Tam Yiu-chung, Hong Kong’s sole delegate to the standing committee, and 13 other local deputies to the National People’s Congress said they strongly supported the resolution.
Legco president Andrew Leung Kwan-yuen said the mass resignations were a first and he needed time to discuss the administrative arrangements with the secretariat.
A spokesman for the secretariat said 11 motions the four disqualified lawmakers planned to move would be taken off the agenda.
The resolution unanimously endorsed by 161 NPCSC members empowers the city’s electoral authorities to unseat offending politicians without having to go through the courts.
Lawmakers would be removed if they were deemed to have promoted or supported Hong Kong independence or sought foreign intervention in the city’s affairs.
They could also be disqualified if they “were recognised in accordance with the law” to have failed to meet the legal requirement of “upholding the Basic Law and pledging allegiance to Hong Kong as a special administrative region of China” – as stated in their oath of office.
Lam insists the resolution did not grant her new powers to disqualify legislators, although relevant local laws would need to be amended.
She said she only began to think about the issue in August after the standing committee approved her request to postpone the polls. When the 19 members of the opposition decided to serve out the extended term in late September, she realised a problem existed and she would need to ask central government authorities to rule on the matter.
Hong Kong Legco ‘not a rubber stamp’, says Carrie Lam after all opposition lawmakers resign
Pro-Beijing heavyweights have suggested Lam next examine the allegiance of the city’s roughly 400 district councillors, but legal scholars are urging the government to exercise restraint and avoid infringing on residents’ civil rights.
The Real Estate Developers Association also issued a statement expressing support for Beijing’s resolution.
“If you say that the standing committee’s decision was unlawful or unconstitutional, you’ll definitely lose the case,” she said.
But if lawmakers in future believed their disqualification was the result of a factual error, the court could review the matter, she said.
Delegate Tam Yiu-chung said the standing committee would have ideally resolved the status of the four pan-democrats before the extended term started last month.

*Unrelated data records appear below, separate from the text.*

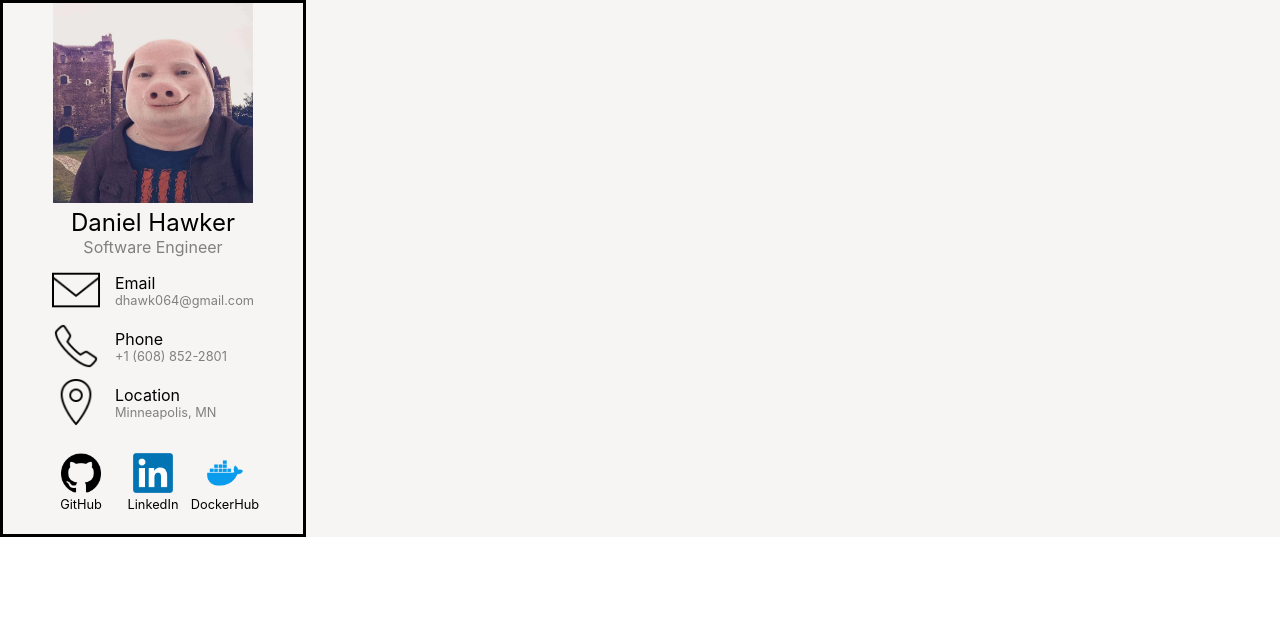
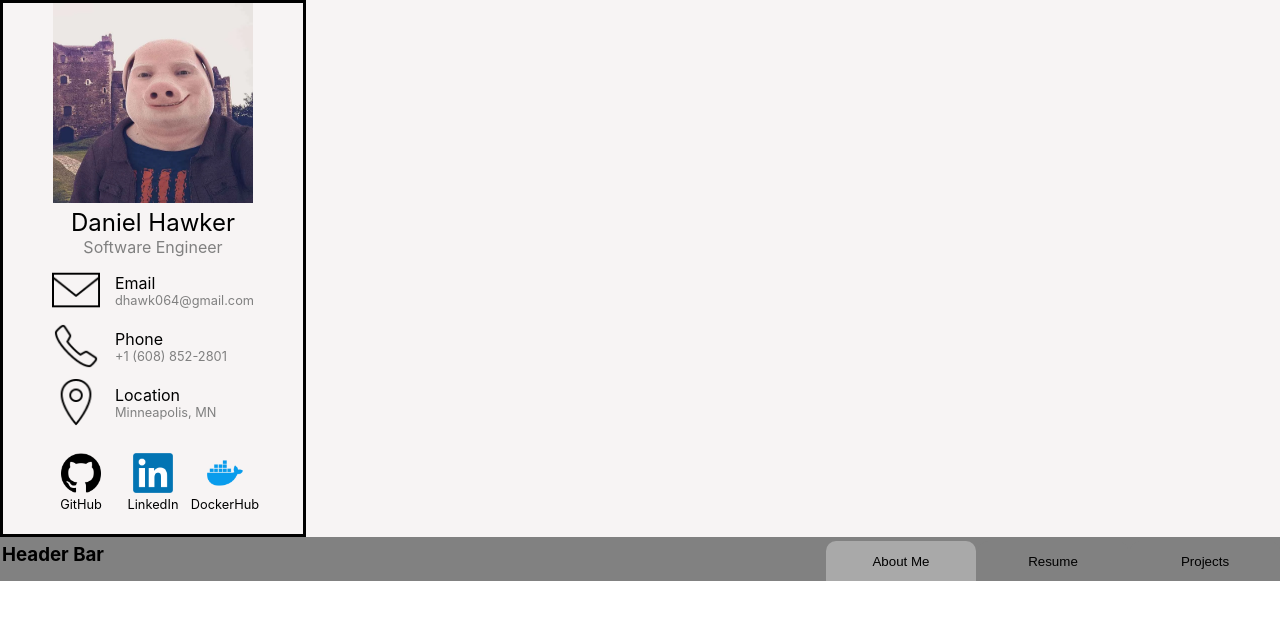
Before and after one commit to hawkerd/profile, a React (Create React App) app: page / in a window 1280 px wide. Shown: the top 620 px of the page. Built offline with nearby package versions, Linux system fonts and the light colour scheme.

Commit message:
feature: add header bar

```diff
--- a/src/App.js
+++ b/src/App.js
@@ -1,12 +1,15 @@
 //src/App.js
-import React from 'react';
+import React, { useState } from 'react';
 import './App.css';
 
 /* Import components and data */
 import ProfileBox from './components/Elements/ProfileBox/ProfileBox';
 import profileBox from './data/profileBox';
+import HeaderBar from './components/Elements/HeaderBar/HeaderBar';
 
 function App() {
+    const [currentSection, setCurrentSection] = useState('aboutMe');
+
     return (
         <div className="App">
             <ProfileBox
@@ -16,6 +19,10 @@ function App() {
                 contacts={profileBox.contacts}
                 socials={profileBox.socials}
             />
+            <HeaderBar
+                currentSection={currentSection}
+                setCurrentSection={setCurrentSection}
+            />
         </div>
     );
 };
--- /dev/null
+++ b/src/components/Elements/HeaderBar/HeaderBar.css
@@ -0,0 +1,39 @@
+/* src/components/Elements/HeaderBar/HeaderBar.css */
+
+.headerBar {
+    display: flex;
+    justify-content: space-between;
+    background-color: rgb(129, 129, 129);
+    height: 40px;
+    padding-top: 4px;
+}
+
+.headerBar-title {
+    margin: 2px;
+}
+
+.headerBar-buttons {
+    display: flex;
+    background-color: inherit;
+    gap: 2px;
+}
+
+.headerBar button {
+    border-top-left-radius: 10px;
+    border-top-right-radius: 10px;
+    height: 100%;
+    border: none;
+    width: 150px;
+}
+
+.headerBar button:hover {
+    background-color: darkgray;
+}
+
+.active {
+    background-color: darkgray;
+}
+
+.inactive {
+    background-color: inherit;
+}
--- /dev/null
+++ b/src/components/Elements/HeaderBar/HeaderBar.js
@@ -0,0 +1,33 @@
+/* src/components/Elements/HeaderBar/HeaderBar.js */
+import React from 'react';
+import './HeaderBar.css';
+
+const HeaderBar = ({ setCurrentSection, currentSection }) => {
+    return (
+        <div className="headerBar">
+            <h3 className="headerBar-title">Header Bar</h3>
+            <div className="headerBar-buttons">
+                <button
+                    className={currentSection === 'aboutMe' ? 'active' : 'inactive'}
+                    onClick={() => setCurrentSection('aboutMe')}
+                >
+                    About Me
+                </button>
+                <button
+                    className={currentSection === 'resume' ? 'active' : 'inactive'}
+                    onClick={() => setCurrentSection('resume')}
+                >
+                    Resume
+                </button>
+                <button
+                    className={currentSection === 'projects' ? 'active' : 'inactive'}
+                    onClick={() => setCurrentSection('projects')}
+                >
+                    Projects
+                </button>
+            </div>
+        </div>
+    );
+};
+
+export default HeaderBar;
```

“But the NPCSC has a lot of other issues on its agenda,” he said. “The central government also needs time to arrange and consider matters. That’s why the timing did not completely match [with expectations].”
Western governments have expressed criticism throughout the unfolding of events with Britain on Thursday summoning Chinese ambassador Liu Xiaoming to register its deep concern.
“China has yet again broken its promise to the people of Hong Kong,” deputy foreign minister Nigel Adams told parliament. “Its actions tarnish China’s international reputation and undermine Hong Kong’s long-term development. We will stand up for the people of Hong Kong.”
The United States National Security Adviser Robert O’Brien said the Chinese Communist Party had “flagrantly violated” its commitments to the city.
“‘One country, two systems’ is now merely a fig leaf covering for the CCP’s expanding one party dictatorship in Hong Kong,” O’Brien said.
But foreign ministry spokesman Wang Wenbin rejected the claims, saying the status of Hong Kong lawmakers was an internal affair. Other countries had no “qualification” to make allegations against China, he said.
US Secretary of State Mike Pompeo released a statement of his own saying the US “strongly condemns” Beijing’s moves to disqualify the lawmakers.
“This resolution tramples on the rights of the people of Hong Kong to choose their elected representatives,” Pompeo said on Thursday afternoon. “We will hold accountable the people responsible for these actions and policies that erode Hong Kong’s autonomy and freedoms.”
Additional reporting by Kanis Leung